Everything in the entries except the pictures should be repeated exactly.
=-=-=
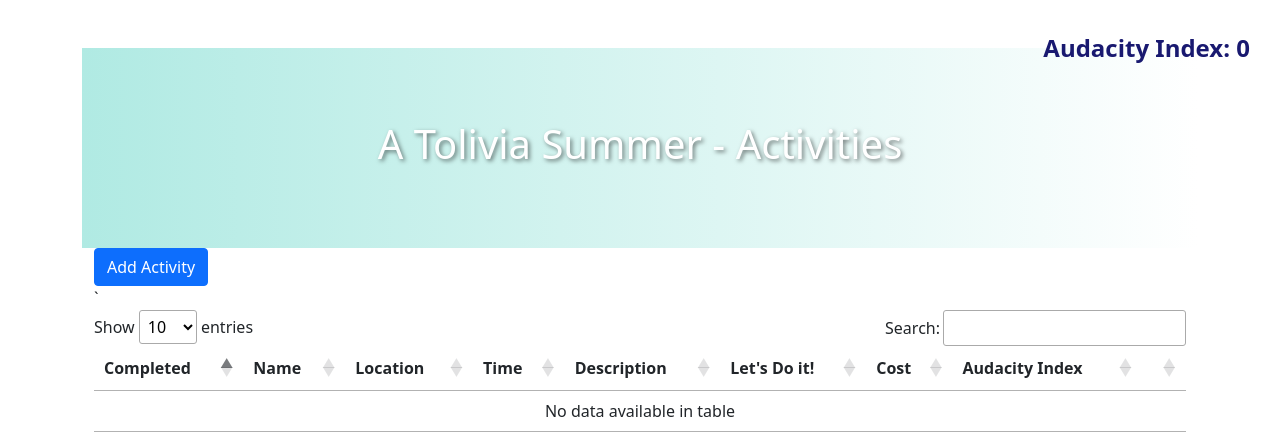
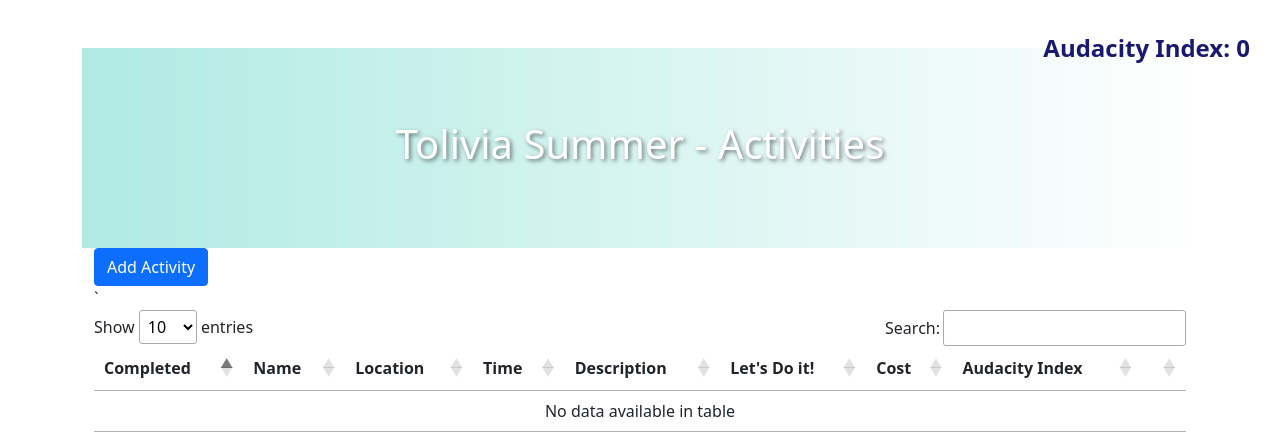
Before and after one commit to Trafire/july, a Django app: page / in a window 1280 px wide. Shown: the top 432 px of the page. Run offline with Django 5.2, Linux system fonts and the light colour scheme; data that the repository does not hold is empty; some libraries are stand-ins or nearby versions.

Commit message:
Title Change

```diff
--- a/templates/base.html
+++ b/templates/base.html
@@ -36,7 +36,7 @@
 
 <div class="container mt-5">
     <div class="banner">
-        <h1 class="banner-title">A Tolivia Summer - {% block page-title %}{% endblock %}</h1>
+        <h1 class="banner-title">Tolivia Summer - {% block page-title %}{% endblock %}</h1>
     </div>
     {% block content %}{% endblock %}
 </div>
```
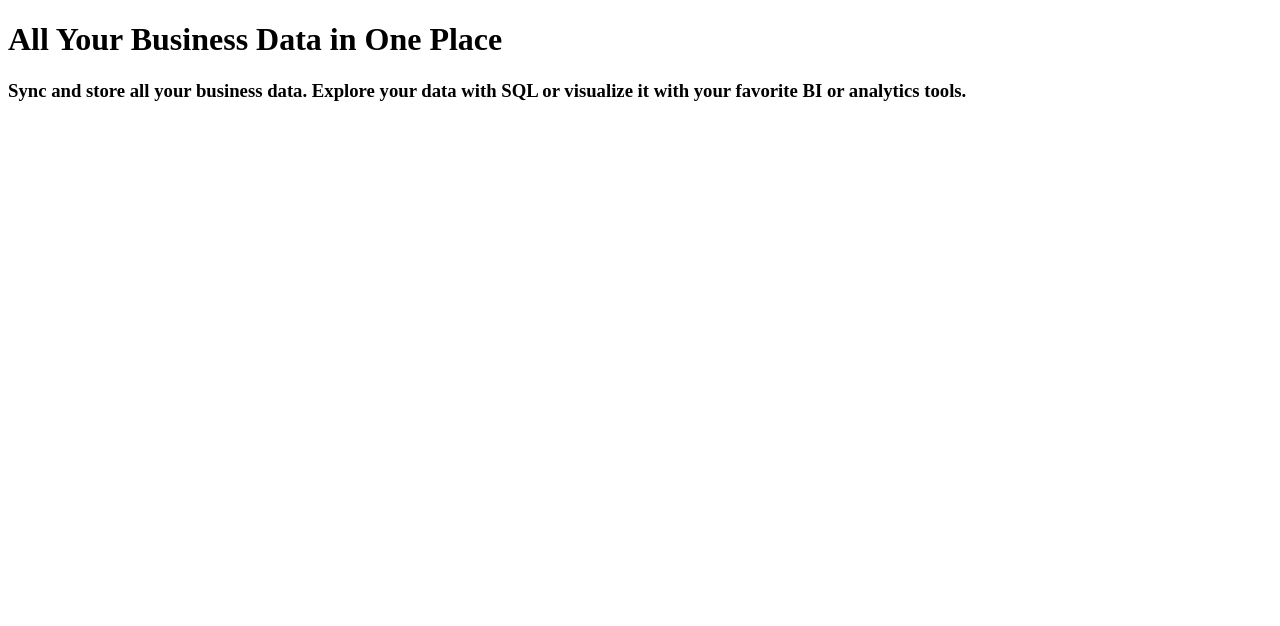
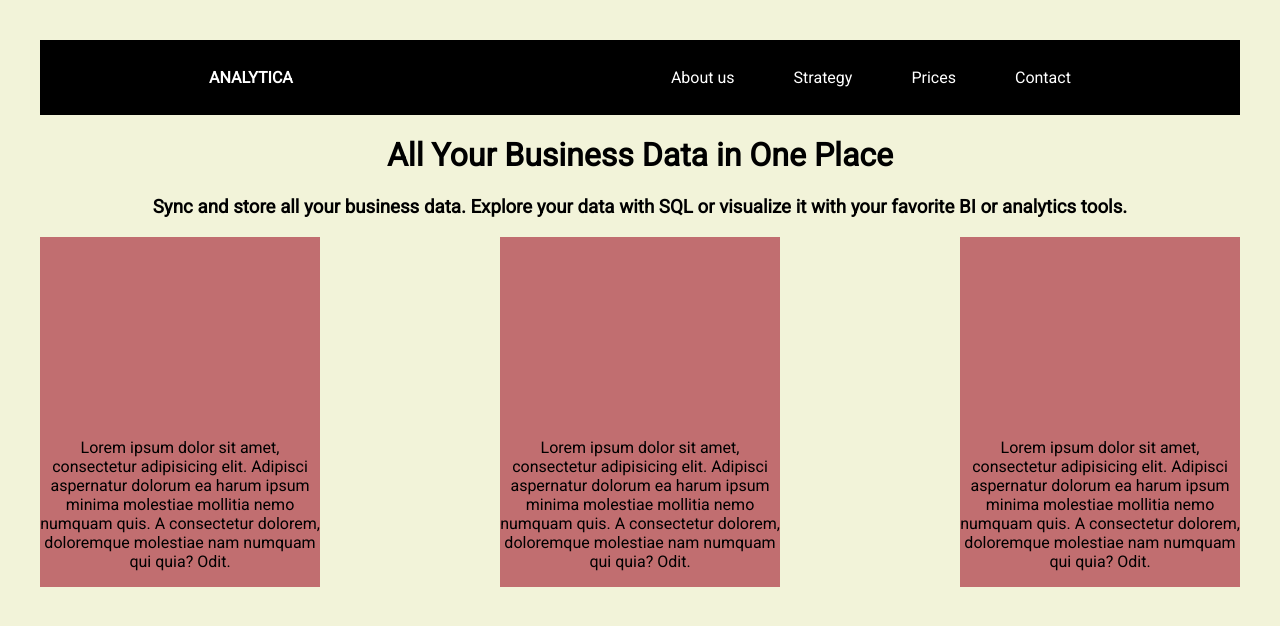
Before and after one commit to stevenminken/NOVI-opdracht-CSS-selectors-flexbox, a plain HTML site: page opdracht-2-3/index.html in a window 1280 px wide. Drawn offline with Linux system fonts and the light colour scheme.

Commit message:
Opdracht 2 en 3 flexbox

```diff
--- a/opdracht-2-3/index.html
+++ b/opdracht-2-3/index.html
@@ -7,10 +7,40 @@
     <title>Flexbox opdracht 2 en 3</title>
 </head>
 <body>
-    <div>
-        <h1>All Your Business Data in One Place</h1>
-        <h3>Sync and store all your business data. Explore your data with SQL or visualize it with your favorite BI or
-            analytics tools.</h3>
-    </div>
+
+<header>
+    <nav class="nav-bar">
+        <div class="nav-brand"><p class="header-item"><b>ANALYTICA</b></p></div>
+        <ul class="nav-menu">
+            <li><p class="header-item">About us</p></li>
+            <li><p class="header-item">Strategy</p></li>
+            <li><p class="header-item">Prices</p></li>
+            <li><p class="header-item">Contact</p></li>
+        </ul>
+    </nav>
+</header>
+<div>
+    <h1>All Your Business Data in One Place</h1>
+    <h3>Sync and store all your business data. Explore your data with SQL or visualize it with your favorite BI or
+        analytics tools.</h3>
+</div>
+<div class="container">
+    <article class="article-1">
+        <p>Lorem ipsum dolor sit amet, consectetur adipisicing elit. Adipisci aspernatur dolorum ea harum ipsum minima
+            molestiae mollitia nemo numquam quis. A consectetur dolorem, doloremque molestiae nam numquam qui quia?
+            Odit.</p>
+    </article>
+    <article class="article-2">
+        <p>Lorem ipsum dolor sit amet, consectetur adipisicing elit. Adipisci aspernatur dolorum ea harum ipsum minima
+            molestiae mollitia nemo numquam quis. A consectetur dolorem, doloremque molestiae nam numquam qui quia?
+            Odit.</p>
+
+    </article>
+    <article class="article-3">
+        <p>Lorem ipsum dolor sit amet, consectetur adipisicing elit. Adipisci aspernatur dolorum ea harum ipsum minima
+            molestiae mollitia nemo numquam quis. A consectetur dolorem, doloremque molestiae nam numquam qui quia?
+            Odit.</p>
+    </article>
+</div>
 </body>
 </html>
--- a/opdracht-2-3/styles.css
+++ b/opdracht-2-3/styles.css
@@ -0,0 +1,56 @@
+@import url('https://fonts.googleapis.com/css2?family=Roboto&display=swap');
+
+body {
+    background-color: #F2F3D9;
+    margin: 40px;
+    text-align: center;
+    font-family: 'Roboto', sans-serif;
+}
+
+.container {
+    display: inline-flex;
+    flex-direction: row;
+    gap: 20px;
+    justify-content: space-between;
+}
+article {
+    background-color: #C16E70;
+    display: flex;
+    flex-direction: column;
+    justify-content: flex-end;
+    height: 350px;
+    flex-basis: 280px;
+    flex-grow: 0;
+    flex-shrink: 1;
+    text-align: center;
+}
+
+.nav-bar {
+    display: flex;
+    flex-direction: row;
+    justify-content: space-around;
+    height: 75px;
+    background-color: black;
+    color: white;
+    align-content: center;
+}
+
+.nav-menu {
+    display: flex;
+    flex-direction: row;
+    justify-content: space-between;
+    list-style: none;
+    flex-basis: 400px;
+    flex-shrink: 1;
+    flex-grow: 0;
+    align-content: center;
+    margin: 0;
+}
+
+.header-item {
+    display: flex;
+    flex-direction: column;
+    justify-content: center;
+    height: 75px;
+    margin: 0;
+}
```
=-=-=
**Worked solution:**
Before and after one commit to Trafire/july, a Django app: page / in a window 1280 px wide. Shown: the top 432 px of the page. Run offline with Django 5.2, Linux system fonts and the light colour scheme; data that the repository does not hold is empty; some libraries are stand-ins or nearby versions.

Commit message:
Title Change

```diff
--- a/templates/base.html
+++ b/templates/base.html
@@ -36,7 +36,7 @@
 
 <div class="container mt-5">
     <div class="banner">
-        <h1 class="banner-title">A Tolivia Summer - {% block page-title %}{% endblock %}</h1>
+        <h1 class="banner-title">Tolivia Summer - {% block page-title %}{% endblock %}</h1>
     </div>
     {% block content %}{% endblock %}
 </div>
```
Before and after one commit to stevenminken/NOVI-opdracht-CSS-selectors-flexbox, a plain HTML site: page opdracht-2-3/index.html in a window 1280 px wide. Drawn offline with Linux system fonts and the light colour scheme.

Commit message:
Opdracht 2 en 3 flexbox

```diff
--- a/opdracht-2-3/index.html
+++ b/opdracht-2-3/index.html
@@ -7,10 +7,40 @@
     <title>Flexbox opdracht 2 en 3</title>
 </head>
 <body>
-    <div>
-        <h1>All Your Business Data in One Place</h1>
-        <h3>Sync and store all your business data. Explore your data with SQL or visualize it with your favorite BI or
-            analytics tools.</h3>
-    </div>
+
+<header>
+    <nav class="nav-bar">
+        <div class="nav-brand"><p class="header-item"><b>ANALYTICA</b></p></div>
+        <ul class="nav-menu">
+            <li><p class="header-item">About us</p></li>
+            <li><p class="header-item">Strategy</p></li>
+            <li><p class="header-item">Prices</p></li>
+            <li><p class="header-item">Contact</p></li>
+        </ul>
+    </nav>
+</header>
+<div>
+    <h1>All Your Business Data in One Place</h1>
+    <h3>Sync and store all your business data. Explore your data with SQL or visualize it with your favorite BI or
+        analytics tools.</h3>
+</div>
+<div class="container">
+    <article class="article-1">
+        <p>Lorem ipsum dolor sit amet, consectetur adipisicing elit. Adipisci aspernatur dolorum ea harum ipsum minima
+            molestiae mollitia nemo numquam quis. A consectetur dolorem, doloremque molestiae nam numquam qui quia?
+            Odit.</p>
+    </article>
+    <article class="article-2">
+        <p>Lorem ipsum dolor sit amet, consectetur adipisicing elit. Adipisci aspernatur dolorum ea harum ipsum minima
+            molestiae mollitia nemo numquam quis. A consectetur dolorem, doloremque molestiae nam numquam qui quia?
+            Odit.</p>
+
+    </article>
+    <article class="article-3">
+        <p>Lorem ipsum dolor sit amet, consectetur adipisicing elit. Adipisci aspernatur dolorum ea harum ipsum minima
+            molestiae mollitia nemo numquam quis. A consectetur dolorem, doloremque molestiae nam numquam qui quia?
+            Odit.</p>
+    </article>
+</div>
 </body>
 </html>
--- a/opdracht-2-3/styles.css
+++ b/opdracht-2-3/styles.css
@@ -0,0 +1,56 @@
+@import url('https://fonts.googleapis.com/css2?family=Roboto&display=swap');
+
+body {
+    background-color: #F2F3D9;
+    margin: 40px;
+    text-align: center;
+    font-family: 'Roboto', sans-serif;
+}
+
+.container {
+    display: inline-flex;
+    flex-direction: row;
+    gap: 20px;
+    justify-content: space-between;
+}
+article {
+    background-color: #C16E70;
+    display: flex;
+    flex-direction: column;
+    justify-content: flex-end;
+    height: 350px;
+    flex-basis: 280px;
+    flex-grow: 0;
+    flex-shrink: 1;
+    text-align: center;
+}
+
+.nav-bar {
+    display: flex;
+    flex-direction: row;
+    justify-content: space-around;
+    height: 75px;
+    background-color: black;
+    color: white;
+    align-content: center;
+}
+
+.nav-menu {
+    display: flex;
+    flex-direction: row;
+    justify-content: space-between;
+    list-style: none;
+    flex-basis: 400px;
+    flex-shrink: 1;
+    flex-grow: 0;
+    align-content: center;
+    margin: 0;
+}
+
+.header-item {
+    display: flex;
+    flex-direction: column;
+    justify-content: center;
+    height: 75px;
+    margin: 0;
+}
```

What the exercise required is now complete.